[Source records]
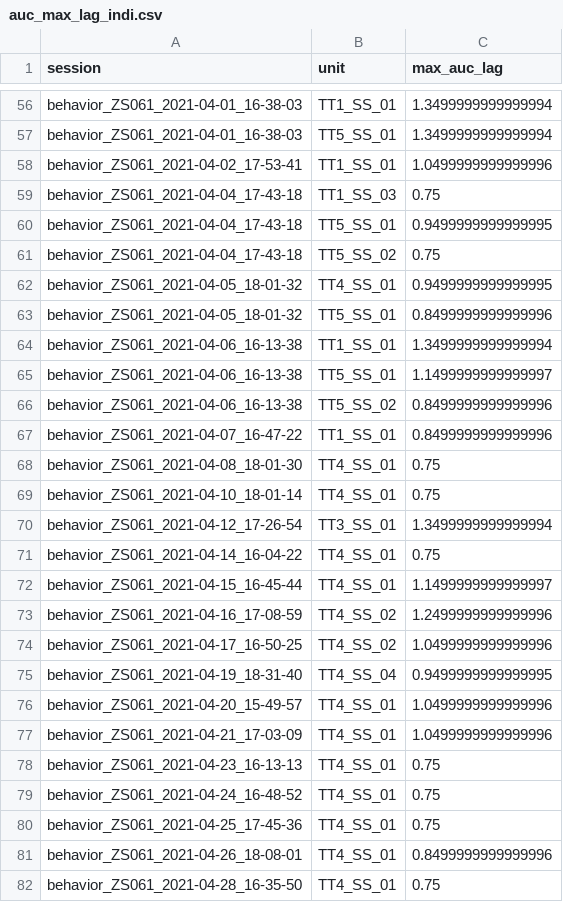
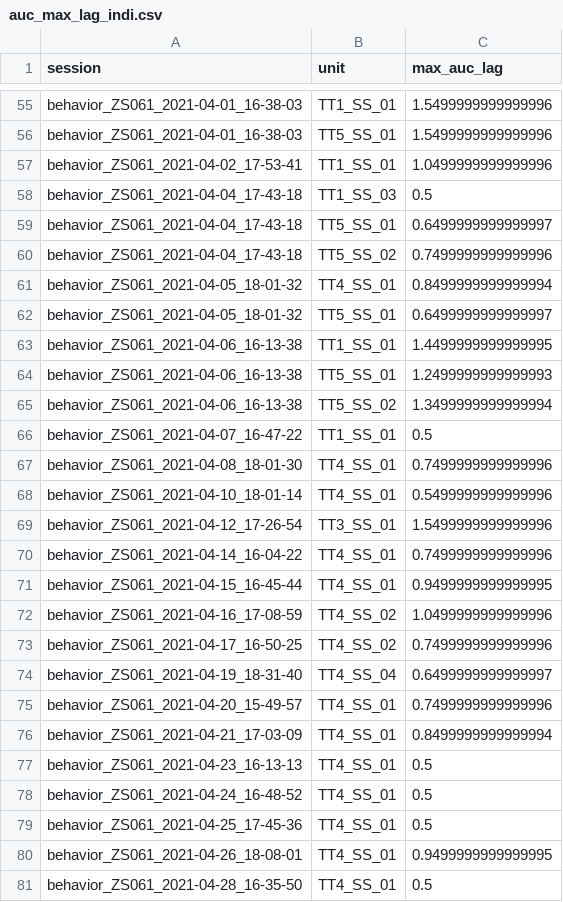
Before and after one commit to AllenNeuralDynamics/aind-beh-ephys-analysis, a CSV file: code/beh_ephys_analysis/session_combine/metrics/beh_all_TT/auc_max_lag_indi.csv, drawn as a sheet; only a part is shown, gaps mark what is left out; addresses are those after the commit; the diff covers the shown part only; the diff names each change by its address in the sheet, - before the commit and + after, or states it on an @@ line.

```diff
--- a/code/beh_ephys_analysis/session_combine/metrics/beh_all_TT/auc_max_lag_indi.csv
+++ b/code/beh_ephys_analysis/session_combine/metrics/beh_all_TT/auc_max_lag_indi.csv
-C55:C56 (max_auc_lag): 1.3499999999999994
+C55:C56 (max_auc_lag): 1.5499999999999996
-C58 (max_auc_lag): 0.75
+C58 (max_auc_lag): 0.5
-C59 (max_auc_lag): 0.9499999999999995
+C59 (max_auc_lag): 0.6499999999999997
-C60 (max_auc_lag): 0.75
+C60 (max_auc_lag): 0.7499999999999996
-C61 (max_auc_lag): 0.9499999999999995
+C61 (max_auc_lag): 0.8499999999999994
-C62 (max_auc_lag): 0.8499999999999996
+C62 (max_auc_lag): 0.6499999999999997
-C63 (max_auc_lag): 1.3499999999999994
+C63 (max_auc_lag): 1.4499999999999995
-C64 (max_auc_lag): 1.1499999999999997
+C64 (max_auc_lag): 1.2499999999999993
-C65 (max_auc_lag): 0.8499999999999996
+C65 (max_auc_lag): 1.3499999999999994
-C66 (max_auc_lag): 0.8499999999999996
+C66 (max_auc_lag): 0.5
-C67 (max_auc_lag): 0.75
+C67 (max_auc_lag): 0.7499999999999996
-C68 (max_auc_lag): 0.75
+C68 (max_auc_lag): 0.5499999999999996
-C69 (max_auc_lag): 1.3499999999999994
+C69 (max_auc_lag): 1.5499999999999996
-C70 (max_auc_lag): 0.75
+C70 (max_auc_lag): 0.7499999999999996
-C71 (max_auc_lag): 1.1499999999999997
+C71 (max_auc_lag): 0.9499999999999995
-C72 (max_auc_lag): 1.2499999999999996
+C72 (max_auc_lag): 1.0499999999999996
-C73 (max_auc_lag): 1.0499999999999996
+C73 (max_auc_lag): 0.7499999999999996
-C74 (max_auc_lag): 0.9499999999999995
+C74 (max_auc_lag): 0.6499999999999997
-C75 (max_auc_lag): 1.0499999999999996
+C75 (max_auc_lag): 0.7499999999999996
-C76 (max_auc_lag): 1.0499999999999996
+C76 (max_auc_lag): 0.8499999999999994
-C77:C79 (max_auc_lag): 0.75
+C77:C79 (max_auc_lag): 0.5
-C80 (max_auc_lag): 0.8499999999999996
+C80 (max_auc_lag): 0.9499999999999995
-C81 (max_auc_lag): 0.75
+C81 (max_auc_lag): 0.5
```
Also changed, not shown: 1 removed row and 112 edited cells elsewhere in this file, 11 other files.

Action item: Search the records above for "code". Copy each line where it is found.

Answer to the exercise:
Before and after one commit to AllenNeuralDynamics/aind-beh-ephys-analysis, a CSV file: code/beh_ephys_analysis/session_combine/metrics/beh_all_TT/auc_max_lag_indi.csv, drawn as a sheet; only a part is shown, gaps mark what is left out; addresses are those after the commit; the diff covers the shown part only; the diff names each change by its address in the sheet, - before the commit and + after, or states it on an @@ line.
--- a/code/beh_ephys_analysis/session_combine/metrics/beh_all_TT/auc_max_lag_indi.csv
+++ b/code/beh_ephys_analysis/session_combine/metrics/beh_all_TT/auc_max_lag_indi.csv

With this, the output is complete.